THE PROBLEM >>
Please find the lines in the following records that hold "site", and copy them.

INFORMATION PROVIDED >>
==================================================
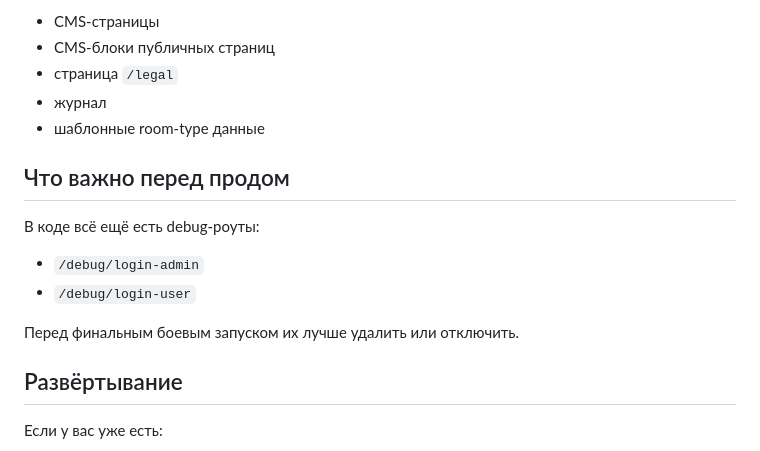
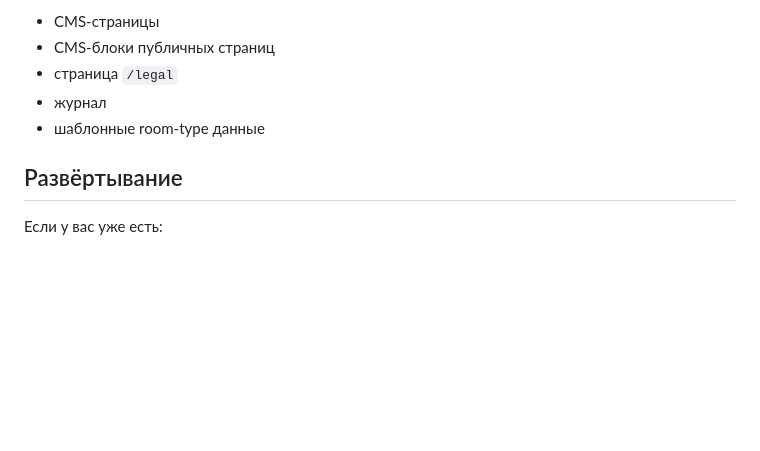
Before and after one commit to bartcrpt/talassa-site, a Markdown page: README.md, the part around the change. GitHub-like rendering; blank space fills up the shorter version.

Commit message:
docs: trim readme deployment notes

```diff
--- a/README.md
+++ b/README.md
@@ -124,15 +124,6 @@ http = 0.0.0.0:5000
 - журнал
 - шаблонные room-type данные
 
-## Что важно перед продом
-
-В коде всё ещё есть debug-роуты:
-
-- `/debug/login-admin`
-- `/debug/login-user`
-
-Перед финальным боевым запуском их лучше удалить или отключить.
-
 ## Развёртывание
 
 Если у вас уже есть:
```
==================================================
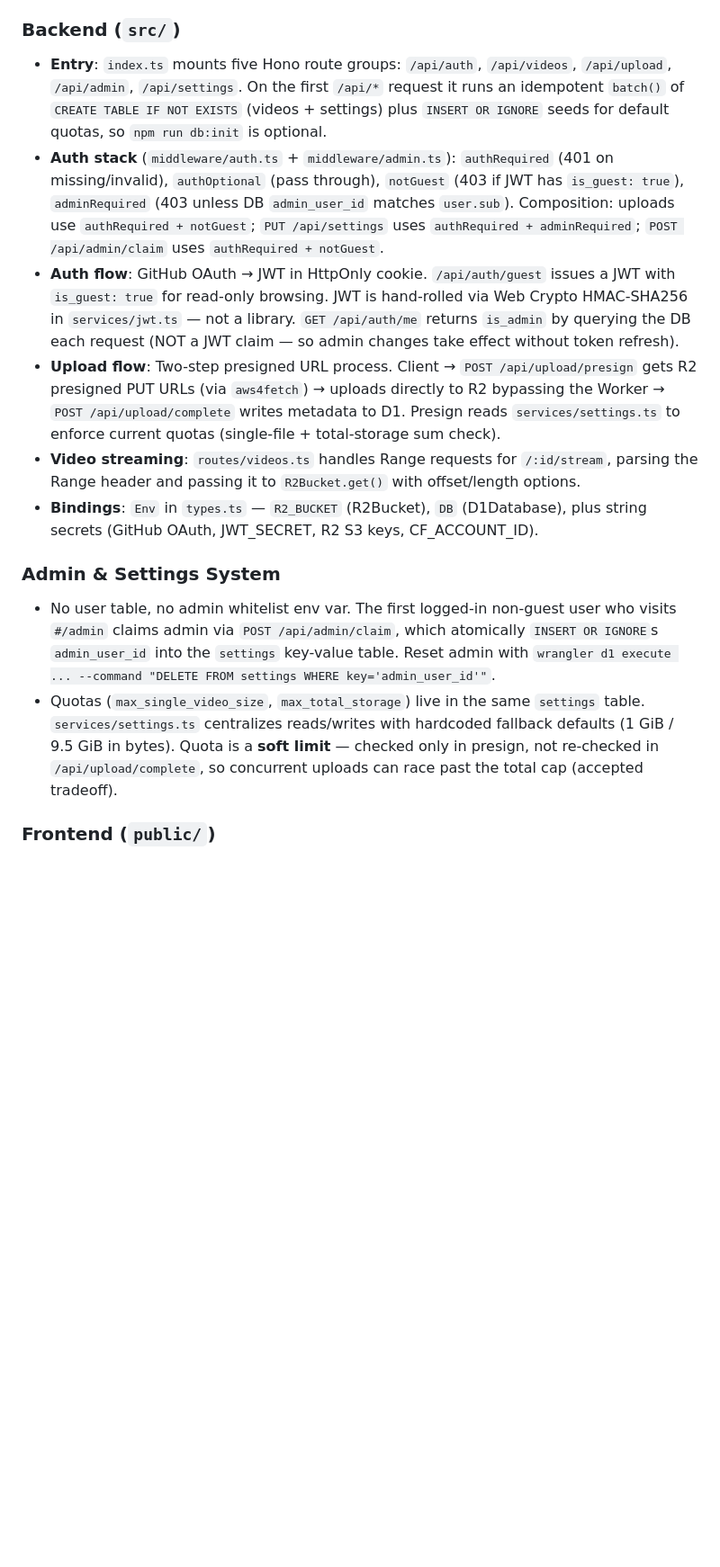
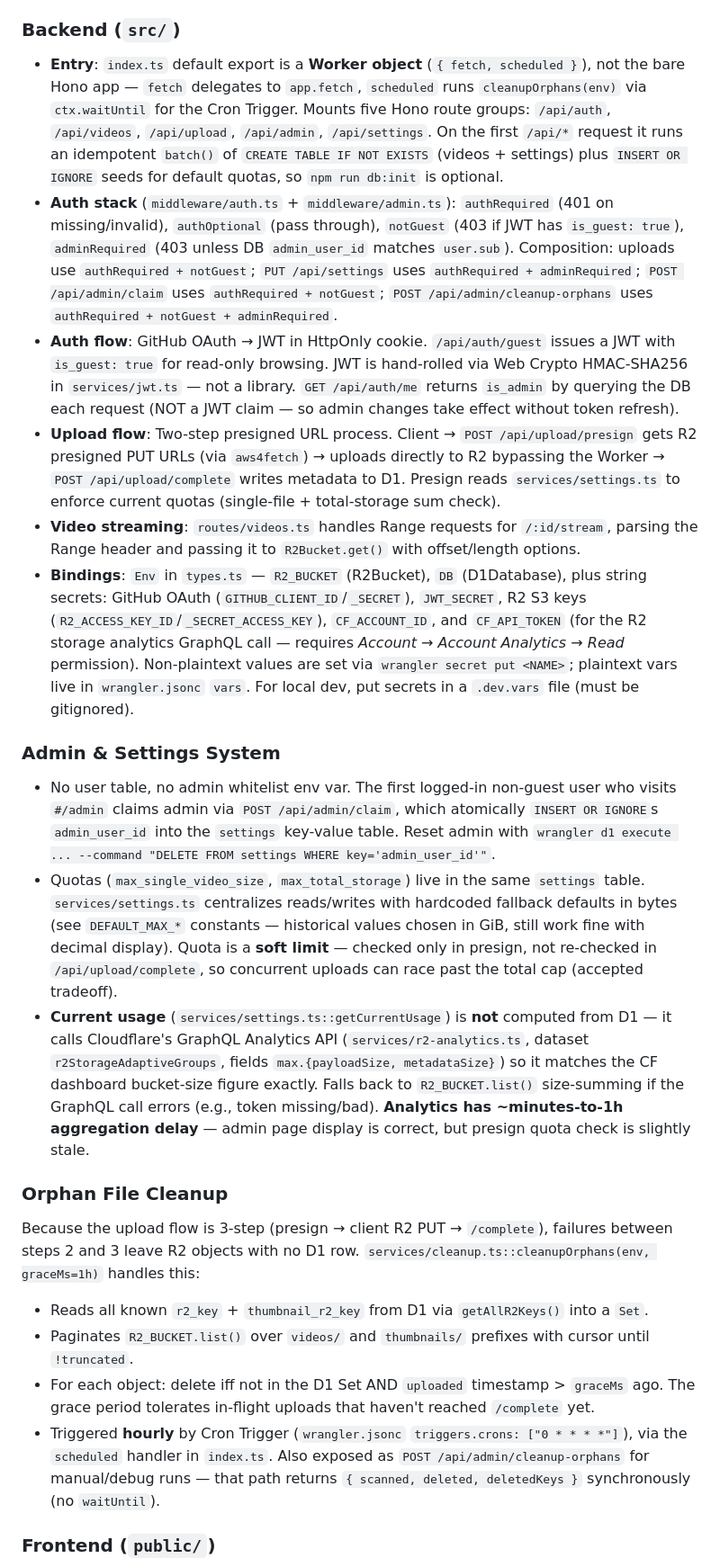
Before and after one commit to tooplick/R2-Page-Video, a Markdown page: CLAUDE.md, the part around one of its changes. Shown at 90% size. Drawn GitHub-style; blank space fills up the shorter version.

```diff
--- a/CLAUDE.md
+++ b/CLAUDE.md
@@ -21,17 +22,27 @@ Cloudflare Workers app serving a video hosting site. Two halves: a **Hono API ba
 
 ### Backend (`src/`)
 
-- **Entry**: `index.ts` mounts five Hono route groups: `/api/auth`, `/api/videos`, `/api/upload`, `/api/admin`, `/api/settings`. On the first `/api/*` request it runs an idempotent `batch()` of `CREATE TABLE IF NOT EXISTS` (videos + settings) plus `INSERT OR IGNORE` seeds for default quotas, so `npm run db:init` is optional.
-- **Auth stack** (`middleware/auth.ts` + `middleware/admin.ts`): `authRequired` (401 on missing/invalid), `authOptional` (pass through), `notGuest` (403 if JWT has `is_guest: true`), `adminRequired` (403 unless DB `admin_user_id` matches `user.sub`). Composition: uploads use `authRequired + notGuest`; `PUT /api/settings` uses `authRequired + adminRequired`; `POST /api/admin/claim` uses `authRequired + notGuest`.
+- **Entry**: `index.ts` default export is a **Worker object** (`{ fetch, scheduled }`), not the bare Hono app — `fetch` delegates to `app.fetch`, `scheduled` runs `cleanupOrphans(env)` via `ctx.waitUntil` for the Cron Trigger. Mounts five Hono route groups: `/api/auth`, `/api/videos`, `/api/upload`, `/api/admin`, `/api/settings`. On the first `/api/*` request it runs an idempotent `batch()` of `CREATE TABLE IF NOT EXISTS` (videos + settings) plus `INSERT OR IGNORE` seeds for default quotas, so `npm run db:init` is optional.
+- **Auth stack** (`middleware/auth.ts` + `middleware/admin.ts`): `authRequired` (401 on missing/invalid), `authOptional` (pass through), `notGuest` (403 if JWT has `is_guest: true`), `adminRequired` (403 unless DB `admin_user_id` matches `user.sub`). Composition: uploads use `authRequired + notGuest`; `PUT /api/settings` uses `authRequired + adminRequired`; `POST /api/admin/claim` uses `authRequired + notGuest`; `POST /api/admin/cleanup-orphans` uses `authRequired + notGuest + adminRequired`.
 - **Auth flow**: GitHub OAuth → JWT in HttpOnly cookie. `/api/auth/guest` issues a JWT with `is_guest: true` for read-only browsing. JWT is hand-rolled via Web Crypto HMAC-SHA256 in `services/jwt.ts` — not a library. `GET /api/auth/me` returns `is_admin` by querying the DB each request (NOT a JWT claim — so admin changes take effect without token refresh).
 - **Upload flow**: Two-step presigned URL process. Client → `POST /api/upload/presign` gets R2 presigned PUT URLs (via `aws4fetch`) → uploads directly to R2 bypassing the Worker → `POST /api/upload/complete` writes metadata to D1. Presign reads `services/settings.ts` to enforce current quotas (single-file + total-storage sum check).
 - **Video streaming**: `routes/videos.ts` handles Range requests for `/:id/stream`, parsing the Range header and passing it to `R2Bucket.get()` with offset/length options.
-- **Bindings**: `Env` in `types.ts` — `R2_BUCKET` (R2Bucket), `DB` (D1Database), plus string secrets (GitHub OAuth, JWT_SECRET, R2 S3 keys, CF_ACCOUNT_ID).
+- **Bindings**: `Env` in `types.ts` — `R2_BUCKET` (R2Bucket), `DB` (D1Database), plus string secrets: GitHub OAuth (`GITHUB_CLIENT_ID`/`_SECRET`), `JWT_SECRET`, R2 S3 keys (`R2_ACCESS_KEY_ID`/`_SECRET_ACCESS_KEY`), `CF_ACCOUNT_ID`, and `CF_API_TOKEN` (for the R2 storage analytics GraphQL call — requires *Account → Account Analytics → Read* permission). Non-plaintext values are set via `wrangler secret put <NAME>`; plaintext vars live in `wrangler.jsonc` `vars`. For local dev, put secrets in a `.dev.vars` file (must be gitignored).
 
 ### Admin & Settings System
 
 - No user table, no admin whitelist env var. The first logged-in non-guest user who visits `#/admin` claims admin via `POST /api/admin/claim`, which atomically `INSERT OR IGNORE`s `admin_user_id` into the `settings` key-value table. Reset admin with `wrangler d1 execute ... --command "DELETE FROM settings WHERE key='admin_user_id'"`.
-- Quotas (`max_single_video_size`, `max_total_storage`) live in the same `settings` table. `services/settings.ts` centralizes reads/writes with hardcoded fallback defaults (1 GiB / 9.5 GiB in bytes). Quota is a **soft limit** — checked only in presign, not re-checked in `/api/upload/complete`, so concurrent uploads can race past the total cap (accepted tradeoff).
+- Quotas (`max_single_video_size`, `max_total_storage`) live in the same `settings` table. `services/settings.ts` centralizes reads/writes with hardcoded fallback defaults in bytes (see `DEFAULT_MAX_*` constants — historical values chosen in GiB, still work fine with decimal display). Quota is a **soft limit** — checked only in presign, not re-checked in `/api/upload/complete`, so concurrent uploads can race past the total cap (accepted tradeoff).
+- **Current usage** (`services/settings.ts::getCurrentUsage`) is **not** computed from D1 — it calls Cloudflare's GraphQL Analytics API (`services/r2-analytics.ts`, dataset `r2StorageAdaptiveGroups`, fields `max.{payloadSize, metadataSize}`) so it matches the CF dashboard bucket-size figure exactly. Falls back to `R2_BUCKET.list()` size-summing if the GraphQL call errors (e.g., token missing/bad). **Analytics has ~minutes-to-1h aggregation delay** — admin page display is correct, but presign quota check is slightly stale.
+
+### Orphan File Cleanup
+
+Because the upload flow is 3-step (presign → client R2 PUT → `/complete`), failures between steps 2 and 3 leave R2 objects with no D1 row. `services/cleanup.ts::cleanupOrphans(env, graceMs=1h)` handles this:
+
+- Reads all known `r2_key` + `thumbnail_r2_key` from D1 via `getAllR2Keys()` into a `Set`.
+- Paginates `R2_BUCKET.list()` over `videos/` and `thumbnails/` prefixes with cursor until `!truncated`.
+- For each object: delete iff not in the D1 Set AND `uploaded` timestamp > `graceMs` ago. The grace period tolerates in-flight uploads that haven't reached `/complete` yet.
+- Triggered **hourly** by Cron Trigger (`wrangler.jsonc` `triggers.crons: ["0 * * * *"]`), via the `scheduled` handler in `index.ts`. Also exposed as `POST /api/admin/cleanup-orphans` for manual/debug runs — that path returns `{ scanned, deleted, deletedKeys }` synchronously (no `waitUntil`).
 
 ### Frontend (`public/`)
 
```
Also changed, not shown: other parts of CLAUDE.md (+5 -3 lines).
==================================================
SOLUTION >>
Before and after one commit to bartcrpt/talassa-site, a Markdown page: README.md, the part around the change. GitHub-like rendering; blank space fills up the shorter version.
@@ -21,17 +22,27 @@ Cloudflare Workers app serving a video hosting site. Two halves: a **Hono API ba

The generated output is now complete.